On the other hand, some of the most beguiling products on display do not try to say too much, and they are more emphatic for their silence. The Lajt chair by Janez Suhadolc, for example, is a simple redwood and aluminium chair weighing less than one kilogram; it is not ironic or referential, but it engages with "elegance" as a functional principle rather than a style. It comes as no surprise that its designer is 71 years old; others on show, some scarcely older than their young democracies, may need some time to attain this confident clarity. Still, they lack the luxury enjoyed by older designers, who were once guaranteed jobs in nationalised factory design departments. This may explain the contemporary fixation on design identity and conceptual handwriting—perhaps these are the only assets that young creators can continue to claim.

The curatorial texts offer valuable meditations on these subjects, especially the changes in the prevailing industrial system. The exhibition would have gained from the addition of more curatorial filters, revealing captivating anecdotes like the story of Marko Turk, the Slovenian designer of microphones and electronic products, whose "one-person operation was as competitive on the international market as ISKRA, which had several thousand employees". These narratives would add nuance to a conventionally polarised view, split irreparably at 1989, and also suggest entrepreneurial models for young practitioners.

As a viewer, one question lingers: why here, in Holon? Supposing that Central European contemporary design reflects a common globalised tendency, why not just show local products? (Even Galit Gaon, the chief curator of the Design Museum Holon, observed that the work from this region "looks like Israeli design".) If, on the other hand, there is something distinct about Central European design, then why host such an exhibition in Israel without making a connection to the many Israelis of Central European origin?
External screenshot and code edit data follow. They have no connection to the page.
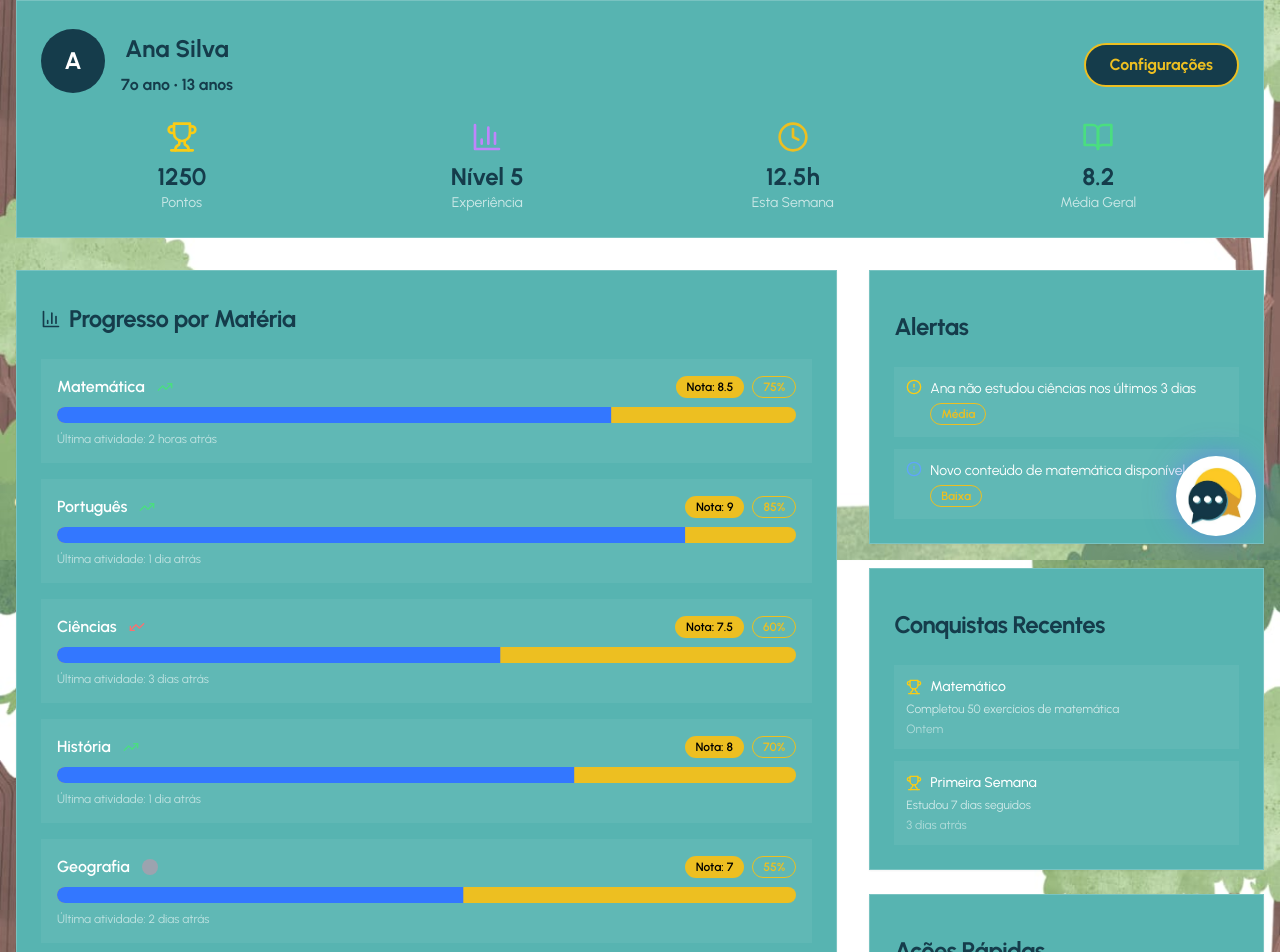
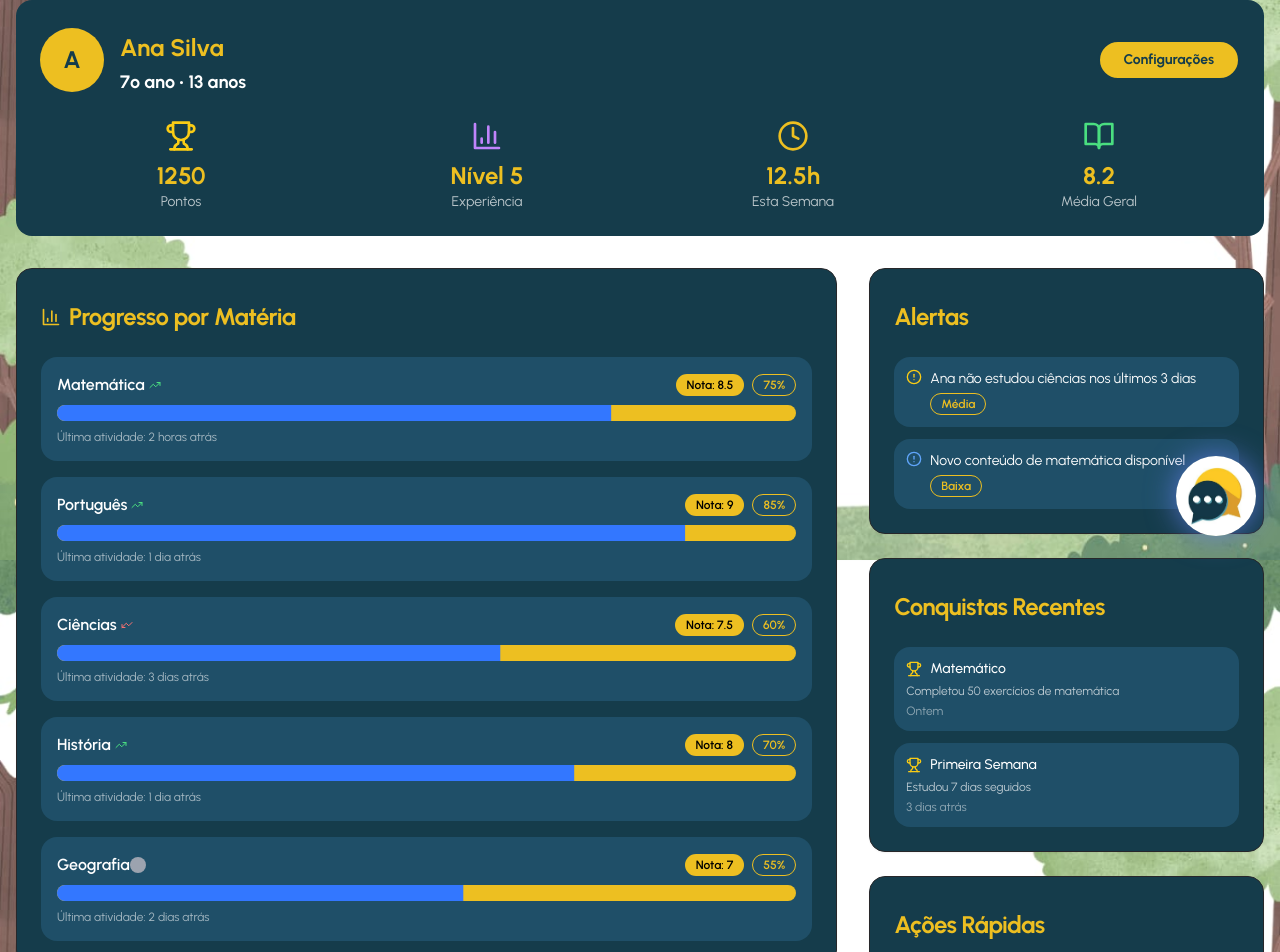
Before and after one commit to marcusmarinhob/MemorIA, a React (Vite) app: page /parents in a window 1280 px wide. Shown: the part 240-1192 px from the top of the page. Built offline with nearby package versions, Linux system fonts and the light colour scheme.

Commit message:
atualização pagina Pais

```diff
--- a/src/pages/ParentsArea.jsx
+++ b/src/pages/ParentsArea.jsx
@@ -149,9 +149,9 @@ const ParentsArea = () => {
   const getTrendIcon = (trend) => {
     switch (trend) {
       case "up":
-        return <TrendingUp className="w-4 h-4 text-green-400" />;
+        return <TrendingUp className="pl-1 w-4 h-4 text-green-400" />;
       case "down":
-        return <TrendingUp className="w-4 h-4 text-red-400 rotate-180" />;
+        return <TrendingUp className="pr-1 w-4 h-4 text-red-400 rotate-180" />;
       default:
         return <div className="w-4 h-4 bg-gray-400 rounded-full" />;
     }
@@ -216,31 +216,25 @@ const ParentsArea = () => {
               </p>
             </motion.div>
 
+            {/* Card principal */}
             <motion.div
               initial={{ opacity: 0, y: 20 }}
               animate={{ opacity: 1, y: 0 }}
               transition={{ delay: 0.2 }}
-              className="glass-effect rounded-lg p-6 mb-8"
-              style={{ backgroundColor: "#57b4b1" }}
+              className="rounded-2xl p-6 mb-8 bg-[#153c4b]"
             >
               <div className="flex items-center justify-between mb-6">
                 <div className="flex items-center space-x-4">
-                  <div className="w-16 h-16 bg-[#153c4b] rounded-full flex items-center justify-center">
-                    <span className="text-2xl font-bold text-white">
+                  <div className="w-16 h-16 bg-[#edbf21] rounded-full flex items-center justify-center">
+                    <span className="text-2xl font-bold text-[#153c4b]">
                       {child.name.charAt(0)}
                     </span>
                   </div>
                   <div>
-                    <h2
-                      className="text-2xl text-center font-bold mt-2"
-                      style={{ color: "#153c4b" }}
-                    >
+                    <h2 className="text-2xl font-bold mt-2 text-[#edbf21]">
                       {child.name}
                     </h2>
-                    <p
-                      className="text-1xl text-center font-bold mt-2"
-                      style={{ color: "#153c4b" }}
-                    >
+                    <p className="text-lg font-bold mt-1 text-white">
                       {child.grade} • {child.age} anos
                     </p>
                   </div>
@@ -250,68 +244,42 @@ const ParentsArea = () => {
                     toast({
                       title: "Configurações",
                       description:
-                        "🚧 Esta funcionalidade ainda não está implementada—mas não se preocupe! Você pode solicitá-la no seu próximo prompt! 🚀",
+                        "🚧 Esta funcionalidade ainda não está implementada.",
                     })
                   }
-                  Button
                   variant="outline"
                   size="md"
-                  className="
-                      bg-[#153c4b]
-                      border-2 border-[#edbf21]
-                      text-[#edbf21]
-                      text-sm sm:text-base
-                      px-6 py-2
-                      font-bold
-                      rounded-full
-                      flex items-center justify-center
-                      hover:scale-105
-                      transition-transform duration-300
-                      w-auto
-                      mt-2
-                    "
+                  className="bg-[#edbf21] border-2 border-[#153c4b] text-[#153c4b] px-6 py-2 font-bold rounded-full hover:scale-105 transition-transform duration-300"
                 >
                   Configurações
                 </Button>
               </div>
 
-              <div className="grid md:grid-cols-4 gap-6">
-                <div className="text-center">
+              <div className="grid md:grid-cols-4 gap-6 text-center text-white">
+                <div>
                   <Trophy className="w-8 h-8 text-yellow-400 mx-auto mb-2" />
-                  <div
-                    className="text-2xl text-center font-bold mt-2"
-                    style={{ color: "#153c4b" }}
-                  >
+                  <div className="text-2xl font-bold mt-2 text-[#edbf21]">
                     {child.totalPoints}
                   </div>
                   <p className="text-white/70 text-sm">Pontos</p>
                 </div>
-                <div className="text-center">
+                <div>
                   <BarChart3 className="w-8 h-8 text-purple-400 mx-auto mb-2" />
-                  <div
-                    className="text-2xl text-center font-bold mt-2"
-                    style={{ color: "#153c4b" }}
-                  >
+                  <div className="text-2xl font-bold mt-2 text-[#edbf21]">
                     Nível {child.level}
                   </div>
                   <p className="text-white/70 text-sm">Experiência</p>
                 </div>
-                <div className="text-center">
+                <div>
                   <Clock className="w-8 h-8 text-[#edbf21] mx-auto mb-2" />
-                  <div
-                    className="text-2xl text-center font-bold mt-2"
-                    style={{ color: "#153c4b" }}
-                  >
+                  <div className="text-2xl font-bold mt-2 text-[#edbf21]">
                     {child.weeklyHours}h
                   </div>
                   <p className="text-white/70 text-sm">Esta Semana</p>
                 </div>
-                <div className="text-center">
+                <div>
                   <BookOpen className="w-8 h-8 text-green-400 mx-auto mb-2" />
-                  <div
-                    className="text-2xl text-center font-bold mt-2"
-                    style={{ color: "#153c4b" }}
-                  >
+                  <div className="text-2xl font-bold mt-2 text-[#edbf21]">
                     {child.averageGrade}
                   </div>
                   <p className="text-white/70 text-sm">Média Geral</p>
@@ -319,22 +287,18 @@ const ParentsArea = () => {
               </div>
             </motion.div>
 
+            {/* Cards secundários */}
             <div className="grid lg:grid-cols-3 gap-8">
               <div className="lg:col-span-2 space-y-6">
+                {/* Progresso por matéria */}
                 <motion.div
                   initial={{ opacity: 0, y: 20 }}
                   animate={{ opacity: 1, y: 0 }}
                   transition={{ delay: 0.3 }}
                 >
-                  <Card
-                    className="glass-effect"
-                    style={{ backgroundColor: "#57b4b1" }}
-                  >
+                  <Card className="rounded-2xl bg-[#153c4b]">
                     <CardHeader>
-                      <CardTitle
-                        className="text-2xl text-center font-bold mt-2 flex items-center"
-                        style={{ color: "#153c4b" }}
-                      >
+                      <CardTitle className="text-2xl font-bold mt-2 text-[#edbf21] flex items-center">
                         <BarChart3 className="w-5 h-5 mr-2" />
                         Progresso por Matéria
                       </CardTitle>
@@ -344,13 +308,11 @@ const ParentsArea = () => {
                         (subject, index) => (
                           <div
                             key={index}
-                            className="p-4 bg-white/5 rounded-lg"
+                            className="p-4 bg-[#1f4f68] rounded-2xl"
                           >
                             <div className="flex items-center justify-between mb-2">
-                              <div className="flex items-center space-x-3">
-                                <span className="font-semibold text-white">
+                              <div className="flex items-center space-x-3 text-white font-semibold">
                                 {subject.name}
-                                </span>
                                 {getTrendIcon(subject.trend)}
                               </div>
                               <div className="flex items-center space-x-2">
@@ -365,11 +327,8 @@ const ParentsArea = () => {
                                 </Badge>
                               </div>
                             </div>
-                            <Progress
-                              value={subject.progress}
-                              className="mb-2"
-                            />
-                            <p className="text-xs text-white/60">
+                            <Progress value={subject.progress} className="mb-2" />
+                            <p className="text-white/60 text-xs">
                               Última atividade: {subject.lastActivity}
                             </p>
                           </div>
@@ -379,20 +338,15 @@ const ParentsArea = () => {
                   </Card>
                 </motion.div>
 
+                {/* Insights da IA */}
                 <motion.div
                   initial={{ opacity: 0, y: 20 }}
                   animate={{ opacity: 1, y: 0 }}
                   transition={{ delay: 0.4 }}
                 >
-                  <Card
-                    className="glass-effect"
-                    style={{ backgroundColor: "#57b4b1" }}
-                  >
+                  <Card className="rounded-2xl bg-[#153c4b]">
                     <CardHeader>
-                      <CardTitle
-                        className="text-2xl font-bold mt-8"
-                        style={{ color: "#153c4b" }}
-                      >
+                      <CardTitle className="text-2xl font-bold mt-2 text-[#edbf21]">
                         Insights da IA sobre {child.name}
                       </CardTitle>
                     </CardHeader>
@@ -400,14 +354,11 @@ const ParentsArea = () => {
                       {parentData.aiInsights.map((insight, index) => (
                         <div
                           key={index}
-                          className={`p-4 rounded-lg border ${getInsightColor(
+                          className={`p-4 rounded-2xl border ${getInsightColor(
                             insight.type
                           )}`}
                         >
-                          <h4
-                            className="text-1xl font-bold mt-2"
-                            style={{ color: "#153c4b" }}
-                          >
+                          <h4 className="text-lg font-bold text-[#edbf21]">
                             {insight.title}
                           </h4>
                           <p className="text-white/80 text-sm">
@@ -421,36 +372,30 @@ const ParentsArea = () => {
               </div>
 
               <div className="space-y-6">
+                {/* Alertas */}
                 <motion.div
                   initial={{ opacity: 0, x: 20 }}
                   animate={{ opacity: 1, x: 0 }}
                   transition={{ delay: 0.5 }}
                 >
-                  <Card
-                    className="glass-effect"
-                    style={{ backgroundColor: "#57b4b1" }}
-                  >
+                  <Card className="rounded-2xl bg-[#153c4b]">
                     <CardHeader>
-                      <CardTitle
-                        className="text-2xl font-bold mt-4"
-                        style={{ color: "#153c4b" }}
-                      >
+                      <CardTitle className="text-2xl font-bold mt-2 text-[#edbf21]">
                         Alertas
                       </CardTitle>
                     </CardHeader>
                     <CardContent className="space-y-3">
                       {parentData.childProgress.alerts.map((alert, index) => (
-                        <div key={index} className="p-3 bg-white/5 rounded-lg">
-                          <div className="flex items-start space-x-2">
+                        <div
+                          key={index}
+                          className="p-3 bg-[#1f4f68] rounded-2xl flex items-start space-x-2"
+                        >
                           {getAlertIcon(alert.type)}
                           <div className="flex-1">
-                              <p className="text-sm text-white">
-                                {alert.message}
-                              </p>
+                            <p className="text-white text-sm">{alert.message}</p>
                             <Badge className="mt-1 text-xs" variant="outline">
                               {alert.priority}
                             </Badge>
-                            </div>
                           </div>
                         </div>
                       ))}
@@ -458,20 +403,15 @@ const ParentsArea = () => {
                   </Card>
                 </motion.div>
 
+                {/* Conquistas Recentes */}
                 <motion.div
                   initial={{ opacity: 0, x: 20 }}
                   animate={{ opacity: 1, x: 0 }}
                   transition={{ delay: 0.6 }}
                 >
-                  <Card
-                    className="glass-effect"
-                    style={{ backgroundColor: "#57b4b1" }}
-                  >
+                  <Card className="rounded-2xl bg-[#153c4b]">
                     <CardHeader>
-                      <CardTitle
-                        className="text-2xl font-bold mt-4"
-                        style={{ color: "#153c4b" }}
-                      >
+                      <CardTitle className="text-2xl font-bold mt-2 text-[#edbf21]">
                         Conquistas Recentes
                       </CardTitle>
                     </CardHeader>
@@ -480,7 +420,7 @@ const ParentsArea = () => {
                         (achievement, index) => (
                           <div
                             key={index}
-                            className="p-3 bg-white/5 rounded-lg"
+                            className="p-3 bg-[#1f4f68] rounded-2xl"
                           >
                             <div className="flex items-center space-x-2 mb-1">
                               <Trophy className="w-4 h-4 text-yellow-400" />
@@ -491,9 +431,7 @@ const ParentsArea = () => {
                             <p className="text-xs text-white/70 mb-1">
                               {achievement.description}
                             </p>
-                            <p className="text-xs text-white/50">
-                              {achievement.date}
-                            </p>
+                            <p className="text-xs text-white/50">{achievement.date}</p>
                           </div>
                         )
                       )}
@@ -501,20 +439,15 @@ const ParentsArea = () => {
                   </Card>
                 </motion.div>
 
+                {/* Ações Rápidas */}
                 <motion.div
                   initial={{ opacity: 0, x: 20 }}
                   animate={{ opacity: 1, x: 0 }}
                   transition={{ delay: 0.7 }}
                 >
-                  <Card
-                    className="glass-effect"
-                    style={{ backgroundColor: "#57b4b1" }}
-                  >
+                  <Card className="rounded-2xl bg-[#153c4b]">
                     <CardHeader>
-                      <CardTitle
-                        className="text-2xl font-bold mt-4"
-                        style={{ color: "#153c4b" }}
-                      >
+                      <CardTitle className="text-2xl font-bold mt-2 text-[#edbf21]">
                         Ações Rápidas
                       </CardTitle>
                     </CardHeader>
@@ -526,7 +459,7 @@ const ParentsArea = () => {
                           toast({
                             title: "Relatório Semanal",
                             description:
-                              "🚧 Esta funcionalidade ainda não está implementada—mas não se preocupe! Você pode solicitá-la no seu próximo prompt! 🚀",
+                              "🚧 Funcionalidade não implementada.",
                           })
                         }
                       >
@@ -540,7 +473,7 @@ const ParentsArea = () => {
                           toast({
                             title: "Configurar Metas",
                             description:
-                              "🚧 Esta funcionalidade ainda não está implementada—mas não se preocupe! Você pode solicitá-la no seu próximo prompt! 🚀",
+                              "🚧 Funcionalidade não implementada.",
                           })
                         }
                       >
@@ -554,7 +487,7 @@ const ParentsArea = () => {
                           toast({
                             title: "Conversar com Professor",
                             description:
-                              "🚧 Esta funcionalidade ainda não está implementada—mas não se preocupe! Você pode solicitá-la no seu próximo prompt! 🚀",
+                              "🚧 Funcionalidade não implementada.",
                           })
                         }
                       >
```
Lines whose indentation alone changed are shown as unchanged.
Yael Taragan's archival exploration of the roots of the Israeli textile industry in the Zionist aliyot provides an excellent start. Friedel Stern's "Melting Pot" cartoon documents the 1950s project of creating an Israeli identity from the immigrant miscellany via the industrial labour force, while Aryeh Navon's "On the Cobblers' Strike" shows the intractable confrontation between socialist ideals, patriotic consumerism, and cheap imports. Taragan's approach should have been expanded to reveal such underlying truths about cultural identity since the end of the Soviet Union. If culture is to be treated as a concrete commodity, passed down genetically, then it would have been fascinating to study the conditions of its survival, whether in an incubator of free expression or in hibernation through the winter of oppression.